Tens of thousands of measurements on 200,000 archival images were analyzed.
The Hubble telescope has detected, after the analysis of tens of thousands of measurements in 200,000 archival images, a faint ghostly glow that surrounds the Solar System. Related news How is the gigantic “magnetic tunnel” that according to a group of scientists surrounds the solar system Spaceship Lucy begins a 12-year adventure to discover the origin of the Solar System about 1 year ago The astronomers decided to investigate how black the night sky really is. To do this, they searched for any residual background glow in the sky, in an ambitious project called SKYSURF. This would be any light left over after subtracting the brightness of planets, stars, galaxies, and dust in the plane of our Solar System (called zodiacal light).

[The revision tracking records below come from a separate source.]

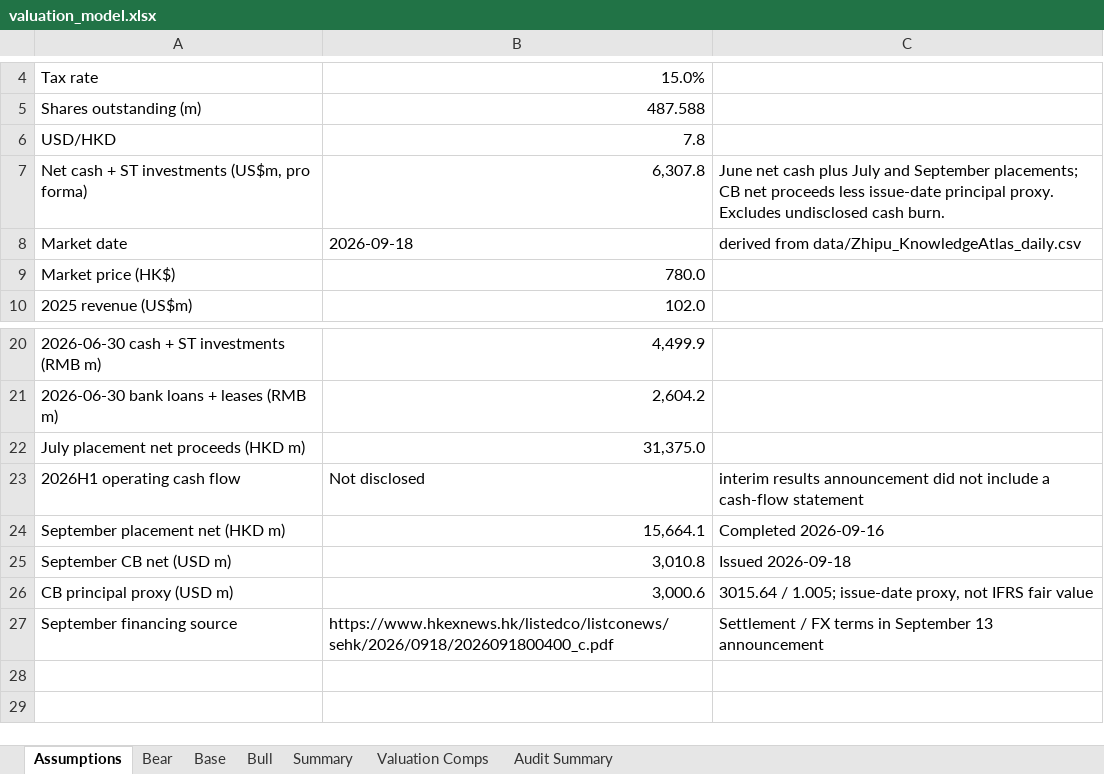
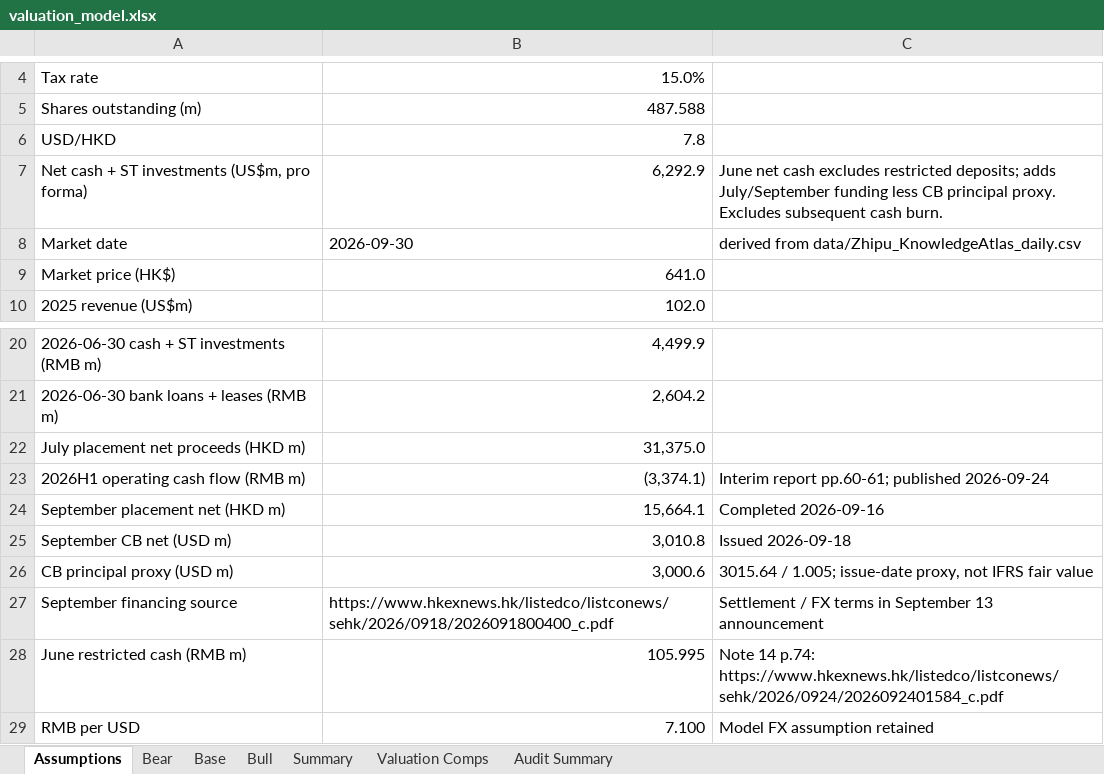
Before and after one commit to ericxuzhesheng/Zhipu-AI-Valuation, an Excel workbook: model/valuation_model.xlsx, sheet Assumptions, drawn as a sheet; only a part is shown, gaps mark what is left out; values as stored, in another font and other column widths than the file's, no borders; removed rows and columns are numbered as before the commit, all else as after; the diff names each change by its address in the sheet, - before the commit and + after, or states it on an @@ line.

```diff
--- a/model/valuation_model.xlsx (sheet Assumptions)
+++ b/model/valuation_model.xlsx (sheet Assumptions)
-B7: 6,307.8
+B7: 6,292.9
-C7: …net cash plus July and September placements; CB net proceeds less issue-date principal proxy. Excludes undisclosed cash burn.
+C7: …net cash excludes restricted deposits; adds July/September funding less CB principal proxy. Excludes subsequent cash burn.
-B8: 2026-09-18
+B8: 2026-09-30
-B9: 780.0
+B9: 641.0
-row 23: 2026H1 operating cash flow | Not disclosed | interim results announcement did not include a cash-flow statement
+row 23: 2026H1 operating cash flow (RMB m) | (3,374.1) | Interim report pp.60-61; published 2026-09-24
+row 28: June restricted cash (RMB m) | 105.995 | Note 14 p.74: https://www.hkexnews.hk/listedco/listconews/sehk/2026/0924/2026092401584_c.pdf
+row 29: RMB per USD | 7.100 | Model FX assumption retained
```
Also changed, not shown: sheet Valuation Comps, sheet Summary, sheet Audit Summary, sheet Bull, sheet Bear, sheet Base, 53 other files.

When the researchers completed this inventory, they found an extremely small excess of light, equivalent to the constant brightness of 10 fireflies spread across the entire sky. That’s like turning off all the lights in a closed room and still finding a ghostly glow coming from the walls, ceiling and floor, details Europa Press. The researchers say that one possible explanation for this residual glow is that our inner solar system contains a faint sphere of dust from comets falling into the solar system from all directions, and that the glow is sunlight reflecting off this dust. If real, this layer of dust could be a new addition to the known architecture of the solar system. This idea is reinforced by the fact that in 2021 another team of astronomers used data from NASA’s New Horizons spacecraft to also measure the sky background.

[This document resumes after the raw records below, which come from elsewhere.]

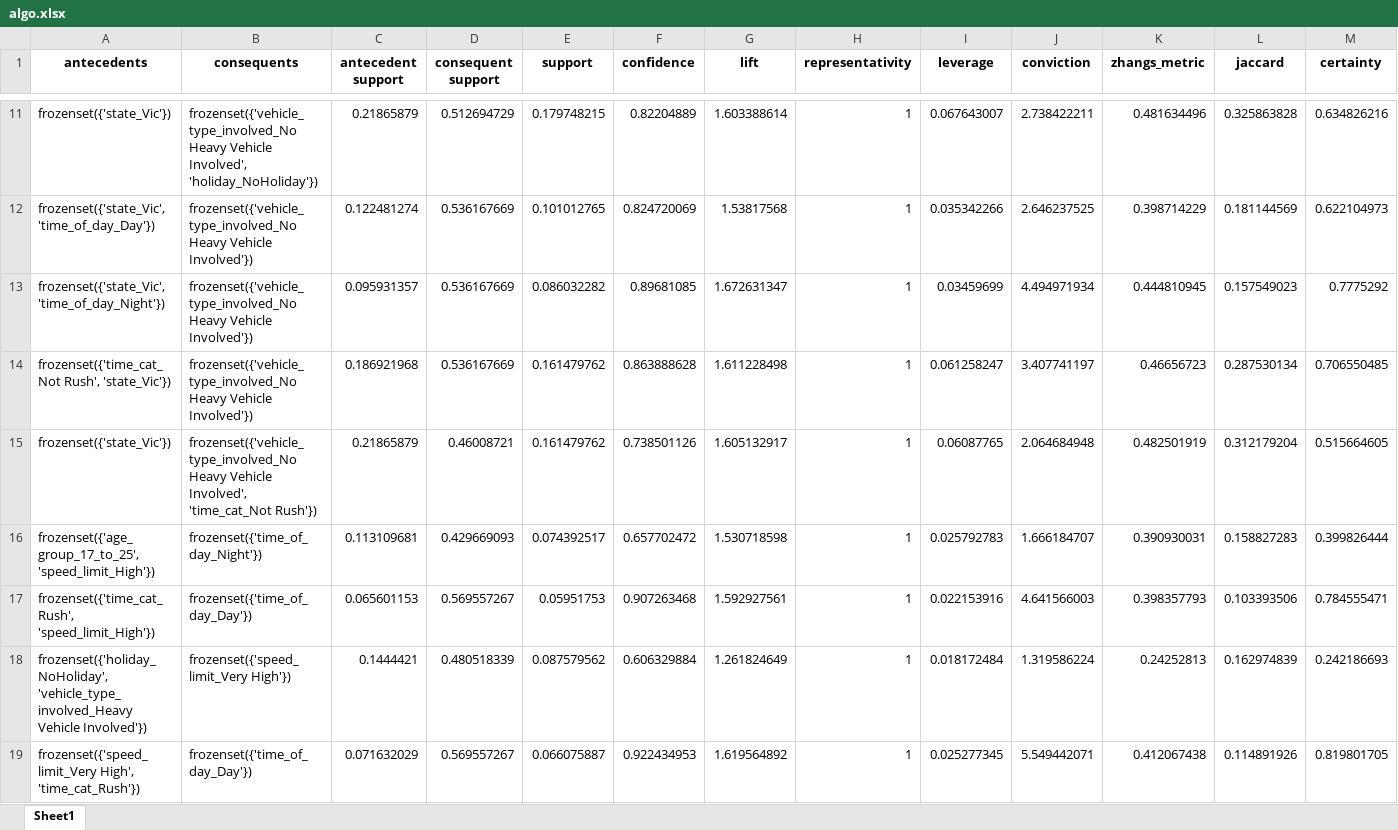
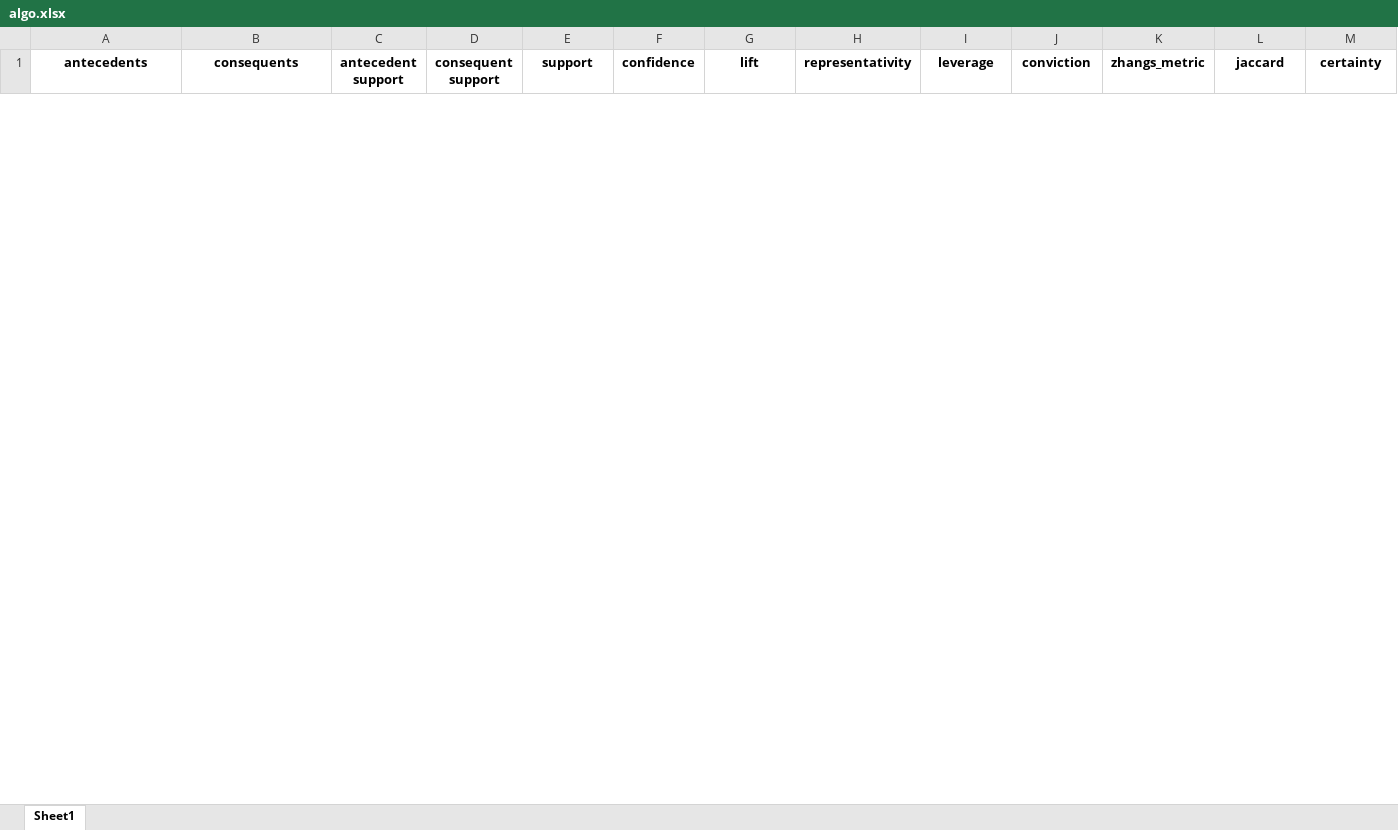
Before and after one commit to gambit0070/Data-Warehouse, an Excel workbook: algo.xlsx, sheet Sheet1, drawn as a sheet; only a part is shown, gaps mark what is left out; values as stored, in another font and other column widths than the file's, no borders; removed rows and columns are numbered as before the commit, all else as after; rows hold the shown columns only; the diff covers the shown part only; the diff names each change by its address in the sheet, - before the commit and + after, or states it on an @@ line.

```diff
--- a/algo.xlsx (sheet Sheet1)
+++ b/algo.xlsx (sheet Sheet1)
-row 11: frozenset({'state_Vic'}) | frozenset({'vehicle_type_involved_No Heavy Vehicle Involved', 'holiday_NoHoliday'}) | 0.21865879 | 0.512694729 | 0.179748215 | 0.82204889 | 1.603388614 | 1 | 0.067643007 | 2.738422211 | 0.481634496 | 0.325863828 | 0.634826216
-row 12: frozenset({'state_Vic', 'time_of_day_Day'}) | frozenset({'vehicle_type_involved_No Heavy Vehicle Involved'}) | 0.122481274 | 0.536167669 | 0.101012765 | 0.824720069 | 1.53817568 | 1 | 0.035342266 | 2.646237525 | 0.398714229 | 0.181144569 | 0.622104973
-row 13: frozenset({'state_Vic', 'time_of_day_Night'}) | frozenset({'vehicle_type_involved_No Heavy Vehicle Involved'}) | 0.095931357 | 0.536167669 | 0.086032282 | 0.89681085 | 1.672631347 | 1 | 0.03459699 | 4.494971934 | 0.444810945 | 0.157549023 | 0.7775292
-row 14: frozenset({'time_cat_Not Rush', 'state_Vic'}) | frozenset({'vehicle_type_involved_No Heavy Vehicle Involved'}) | 0.186921968 | 0.536167669 | 0.161479762 | 0.863888628 | 1.611228498 | 1 | 0.061258247 | 3.407741197 | 0.46656723 | 0.287530134 | 0.706550485
-row 15: frozenset({'state_Vic'}) | frozenset({'vehicle_type_involved_No Heavy Vehicle Involved', 'time_cat_Not Rush'}) | 0.21865879 | 0.46008721 | 0.161479762 | 0.738501126 | 1.605132917 | 1 | 0.06087765 | 2.064684948 | 0.482501919 | 0.312179204 | 0.515664605
-row 16: frozenset({'age_group_17_to_25', 'speed_limit_High'}) | frozenset({'time_of_day_Night'}) | 0.113109681 | 0.429669093 | 0.074392517 | 0.657702472 | 1.530718598 | 1 | 0.025792783 | 1.666184707 | 0.390930031 | 0.158827283 | 0.399826444
-row 17: frozenset({'time_cat_Rush', 'speed_limit_High'}) | frozenset({'time_of_day_Day'}) | 0.065601153 | 0.569557267 | 0.05951753 | 0.907263468 | 1.592927561 | 1 | 0.022153916 | 4.641566003 | 0.398357793 | 0.103393506 | 0.784555471
-row 18: frozenset({'holiday_NoHoliday', 'vehicle_type_involved_Heavy Vehicle Involved'}) | frozenset({'speed_limit_Very High'}) | 0.1444421 | 0.480518339 | 0.087579562 | 0.606329884 | 1.261824649 | 1 | 0.018172484 | 1.319586224 | 0.24252813 | 0.162974839 | 0.242186693
-row 19: frozenset({'speed_limit_Very High', 'time_cat_Rush'}) | frozenset({'time_of_day_Day'}) | 0.071632029 | 0.569557267 | 0.066075887 | 0.922434953 | 1.619564892 | 1 | 0.025277345 | 5.549442071 | 0.412067438 | 0.114891926 | 0.819801705
```
Also changed, not shown: 45 added rows and 87 removed rows elsewhere in this sheet, algo_2.xlsx, population_long.xlsx, 7 other files.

New Horizons flew past Pluto in 2015 and a small Kuiper belt object in 2018, and is now heading into interstellar space. The New Horizons measurements were made at a distance of 6 to 7.5 billion kilometers from the sun. This is outside the realm of planets and asteroids where there is no contamination by interplanetary dust. New Horizons detected something slightly fainter, apparently coming from a more distant source than Hubble detected. The source of the backlight seen by New Horizons also remains unexplained. There are numerous theories ranging from the decay of dark matter to a huge invisible population of remote galaxies.
“If our analysis is correct, there is another dust component between us and the distance where New Horizons made the measurements. That means it’s some kind of extra light coming from inside our Solar System,” Tim Carleton of Arizona State University (ASU) said in a statement. “Because our measurement of residual light is higher than that of New Horizons, we think it is a local phenomenon not too far from the solar system. It may be a new element of solar system content that has been hypothesized but not quantitatively measured until now,” added Carleton.